## [TASK GOAL]
Filter these records by the string "templates", copying each line that holds it.

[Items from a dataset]
[Start of Attachment]

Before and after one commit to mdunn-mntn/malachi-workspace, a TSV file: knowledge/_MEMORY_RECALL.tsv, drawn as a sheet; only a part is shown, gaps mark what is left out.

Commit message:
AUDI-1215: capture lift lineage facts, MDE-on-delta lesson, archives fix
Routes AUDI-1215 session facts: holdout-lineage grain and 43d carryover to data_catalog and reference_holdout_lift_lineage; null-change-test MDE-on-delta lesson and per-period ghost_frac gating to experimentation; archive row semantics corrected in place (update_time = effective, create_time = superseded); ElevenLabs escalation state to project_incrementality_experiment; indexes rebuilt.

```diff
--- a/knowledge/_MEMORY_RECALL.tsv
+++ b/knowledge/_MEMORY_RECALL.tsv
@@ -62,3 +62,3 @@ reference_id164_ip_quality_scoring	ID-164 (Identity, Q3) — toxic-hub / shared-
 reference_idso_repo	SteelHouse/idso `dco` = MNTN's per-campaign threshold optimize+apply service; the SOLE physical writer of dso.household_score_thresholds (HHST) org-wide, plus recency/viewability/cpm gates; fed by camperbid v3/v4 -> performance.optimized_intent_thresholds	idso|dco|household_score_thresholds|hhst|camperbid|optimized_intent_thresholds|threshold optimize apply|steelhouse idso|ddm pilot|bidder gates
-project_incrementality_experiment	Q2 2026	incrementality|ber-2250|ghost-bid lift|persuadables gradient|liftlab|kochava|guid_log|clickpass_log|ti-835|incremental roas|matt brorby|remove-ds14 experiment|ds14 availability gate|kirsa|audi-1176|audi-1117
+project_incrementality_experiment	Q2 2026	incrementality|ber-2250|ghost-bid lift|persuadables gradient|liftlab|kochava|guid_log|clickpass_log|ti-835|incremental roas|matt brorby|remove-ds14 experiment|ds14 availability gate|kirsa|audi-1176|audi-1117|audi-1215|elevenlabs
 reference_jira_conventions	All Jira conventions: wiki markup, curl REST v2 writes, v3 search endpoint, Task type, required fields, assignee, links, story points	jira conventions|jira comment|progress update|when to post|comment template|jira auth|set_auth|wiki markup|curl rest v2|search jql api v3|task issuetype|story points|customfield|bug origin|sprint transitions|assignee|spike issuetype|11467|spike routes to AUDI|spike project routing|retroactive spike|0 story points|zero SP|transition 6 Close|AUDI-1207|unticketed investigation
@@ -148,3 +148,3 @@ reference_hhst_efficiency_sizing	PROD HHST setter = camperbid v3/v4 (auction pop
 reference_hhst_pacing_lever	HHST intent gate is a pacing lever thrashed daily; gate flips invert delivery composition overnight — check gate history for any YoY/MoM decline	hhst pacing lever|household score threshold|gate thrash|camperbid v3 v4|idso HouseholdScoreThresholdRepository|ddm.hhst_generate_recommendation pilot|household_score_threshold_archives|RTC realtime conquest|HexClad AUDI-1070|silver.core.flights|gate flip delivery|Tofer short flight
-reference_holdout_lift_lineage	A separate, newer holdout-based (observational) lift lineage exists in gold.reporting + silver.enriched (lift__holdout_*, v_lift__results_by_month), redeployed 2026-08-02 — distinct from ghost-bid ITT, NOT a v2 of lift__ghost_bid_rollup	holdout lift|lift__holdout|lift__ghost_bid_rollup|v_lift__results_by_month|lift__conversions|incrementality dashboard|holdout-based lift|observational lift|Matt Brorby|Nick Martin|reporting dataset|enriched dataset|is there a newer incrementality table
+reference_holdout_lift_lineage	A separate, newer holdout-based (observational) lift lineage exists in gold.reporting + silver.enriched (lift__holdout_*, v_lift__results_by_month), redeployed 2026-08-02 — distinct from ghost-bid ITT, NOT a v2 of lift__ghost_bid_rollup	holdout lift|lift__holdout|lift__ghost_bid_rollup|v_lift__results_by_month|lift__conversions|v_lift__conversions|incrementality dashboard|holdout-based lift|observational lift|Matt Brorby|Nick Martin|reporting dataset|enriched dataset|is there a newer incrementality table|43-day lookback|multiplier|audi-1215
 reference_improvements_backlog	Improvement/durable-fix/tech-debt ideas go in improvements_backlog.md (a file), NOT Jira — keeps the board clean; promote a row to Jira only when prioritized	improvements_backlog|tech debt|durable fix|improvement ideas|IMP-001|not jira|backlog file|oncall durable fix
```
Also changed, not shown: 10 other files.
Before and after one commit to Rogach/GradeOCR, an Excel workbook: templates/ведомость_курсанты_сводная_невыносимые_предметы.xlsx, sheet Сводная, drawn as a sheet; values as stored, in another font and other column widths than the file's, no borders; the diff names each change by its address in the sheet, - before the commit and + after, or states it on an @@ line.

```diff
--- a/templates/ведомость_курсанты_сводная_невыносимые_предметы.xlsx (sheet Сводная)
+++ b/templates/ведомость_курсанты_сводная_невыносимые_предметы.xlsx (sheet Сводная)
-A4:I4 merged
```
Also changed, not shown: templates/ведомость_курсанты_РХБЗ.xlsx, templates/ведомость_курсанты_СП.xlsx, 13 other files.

[End of Attachment]

## [EXPECTED ANSWER]
Before and after one commit to Rogach/GradeOCR, an Excel workbook: templates/ведомость_курсанты_сводная_невыносимые_предметы.xlsx, sheet Сводная, drawn as a sheet; values as stored, in another font and other column widths than the file's, no borders; the diff names each change by its address in the sheet, - before the commit and + after, or states it on an @@ line.
--- a/templates/ведомость_курсанты_сводная_невыносимые_предметы.xlsx (sheet Сводная)
+++ b/templates/ведомость_курсанты_сводная_невыносимые_предметы.xlsx (sheet Сводная)
Also changed, not shown: templates/ведомость_курсанты_РХБЗ.xlsx, templates/ведомость_курсанты_СП.xlsx, 13 other files.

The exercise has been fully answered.